A lazy lunch à la française
Classical cooking, where multiple steps are required to create lustrous sauces with complex flavours, is out of fashion. But there are dishes that cannot be done better any other way, and slow-cooked beef is one.
If I were forced to choose a last supper, it would be beef cooked like this – served in a silky sauce and so soft you can cut it with a spoon. I was introduced to it in Paris by Bambi Sloan, who helped decorate our early Leon restaurants. (She’s French. She’s an interior designer. It’s her real name.) The beef was ox cheek. It came to the table in the cooking dish, alongside a bowl of smooth mash. We spooned both on to our plates and swooned.
The secret is to strain the vegetables after they have been cooked to leave you with a luxuriant sauce, and to use a cut of meat with plenty of connective tissue. During the slow cooking, this breaks down and makes the meat succulent – almost gooey.
In today’s recipe, Jane has combined the beef with an equally smooth parsnip puree, some gremolata to give it zing, and seasonal cauliflower and purple sprouting broccoli for crunch.
Braised feather blade
Feather blade is a cheaper cut of beef from the shoulder of the animal. The top part of it is sometimes sold under the American name, flat iron steak. But be warned: it will have been carefully trimmed of all the sinewy bits that, when cooked for a long time, make this recipe so delicious. It will also be much more expensive.
Serves 4 -6
1-1.5kg whole feather blade(s) 1 tbsp seasoned flour 1 tbsp butter 1 tbsp olive oil 2 onions, sliced 1 carrot, sliced 1 slice swede, roughly chopped 3 garlic cloves, crushed 1 sprig rosemary 2 bay leaves 250ml red wine 50ml red wine vinegar 700ml chicken/beef stock
1 Preheat the oven to 140C/275F/ gas mark 1. Dust the beef with the seasoned flour.
2 Heat the butter and oil in a large frying pan. Brown the meat well on all sides and remove from the pan.
3 Add the veg to the pan and brown for 5 minutes over a medium heat. Stir in the garlic and herbs and cook for a minute. Deglaze the pan (scrape the bits off the bottom) with the red wine, vinegar and stock. Bring to the boil.
4 Transfer the meat to an oven-proof casserole, then tip over the stock and veg. Season well. Cover tightly and place in the oven for about 2 ½ to 3 ½ hours or until the beef is tender.
5 When cooked, remove the meat from the stock and set to one side in a container that will fit in your fridge. Strain this in a sieve (pushing the softer vegetables through to thicken it) and pour it over the meat. Allow to cool and leave in the fridge until needed.
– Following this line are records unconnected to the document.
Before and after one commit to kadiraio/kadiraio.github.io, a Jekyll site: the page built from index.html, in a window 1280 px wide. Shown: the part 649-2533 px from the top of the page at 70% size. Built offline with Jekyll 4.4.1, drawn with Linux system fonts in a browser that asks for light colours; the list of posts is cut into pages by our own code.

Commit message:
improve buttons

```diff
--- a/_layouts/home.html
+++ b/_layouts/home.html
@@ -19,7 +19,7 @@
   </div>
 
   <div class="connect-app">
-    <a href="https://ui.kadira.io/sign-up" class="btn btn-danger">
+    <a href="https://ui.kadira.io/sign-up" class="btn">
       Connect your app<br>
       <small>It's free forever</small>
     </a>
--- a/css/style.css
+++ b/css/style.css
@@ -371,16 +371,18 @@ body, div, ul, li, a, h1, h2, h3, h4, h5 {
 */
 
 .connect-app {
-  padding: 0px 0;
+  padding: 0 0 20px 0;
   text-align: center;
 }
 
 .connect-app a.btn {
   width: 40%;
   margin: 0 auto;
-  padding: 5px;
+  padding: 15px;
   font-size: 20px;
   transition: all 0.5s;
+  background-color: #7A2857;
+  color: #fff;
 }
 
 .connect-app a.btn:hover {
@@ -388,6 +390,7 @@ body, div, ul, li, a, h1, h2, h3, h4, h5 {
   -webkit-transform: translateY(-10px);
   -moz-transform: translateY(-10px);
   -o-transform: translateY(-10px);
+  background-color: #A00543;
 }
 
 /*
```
400g chestnut mushrooms, quartered (you can use button mushrooms) 1 tbsp olive oil 1 tbsp butter The strained beef stock 1 tbsp English mustard
For the gremolata
2 tbsp finely chopped parsley Zest of 1 lemon, finely grated 1 garlic clove, very finely chopped Salt and black pepper
1 Take the beef out of the stock. Cut it across the grain into 1-2cm thick slices.
2 In a large frying pan, heat the oil and butter until hot, then saute the mushrooms for a few minutes until golden brown and tender. Season well.
3 Remove the mushrooms from the pan. Add the beef stock and the mustard to the pan. Whisk together and bring to the boil for as long as needed to reduce the sauce to the desired thickness.
4 Add the mushrooms and beef to the sauce. Simmer gently for a few minutes to heat through. Season if required.
5 Combine the parsley with the lemon zest and garlic to make gremolata, and sprinkle over the beef before serving.
750g parsnips, peeled and thinly sliced 350ml milk 2 garlic cloves, crushed Juice of 1 lemon 30g ground almonds 70ml olive oil Salt and black pepper
1 Place in a pan with the milk and bring to the boil. Simmer for about 20 minutes, or until the parsnips are soft.
2 Drain well and transfer to a food processor. Add the garlic, lemon and almonds. Blitz and slowly add the olive oil until you have a puree. Season well and serve.
Roast cauliflower and purple sprouting broccoli with walnut-tarragon dressing
1 small cauliflower 1 tbsp olive oil 300g purple sprouting broccoli
For the dressing
½ garlic clove, crushed to a paste 2 tsp chopped tarragon 1 tbsp cider vinegar 1 tsp maple syrup 2 tbsp rapeseed oil 1 tbsp walnut oil 50g toasted walnuts, crushed Salt and black pepper
1 Preheat the oven to 160C/325F/gas mark 3. Break the cauliflower into small florets. Toss in the olive oil and season well. Place on a baking tray in a medium oven for about 20 minutes or until tender and slightly browned.
2 Make the dressing by blending all the ingredients together with half the walnuts – use a stick blender or whisk.
3 Trim the broccoli and blanch in boiling salted water for 3 minutes until tender. Drain well. Toss with the cauliflower and the dressing. Sprinkle with extra walnuts.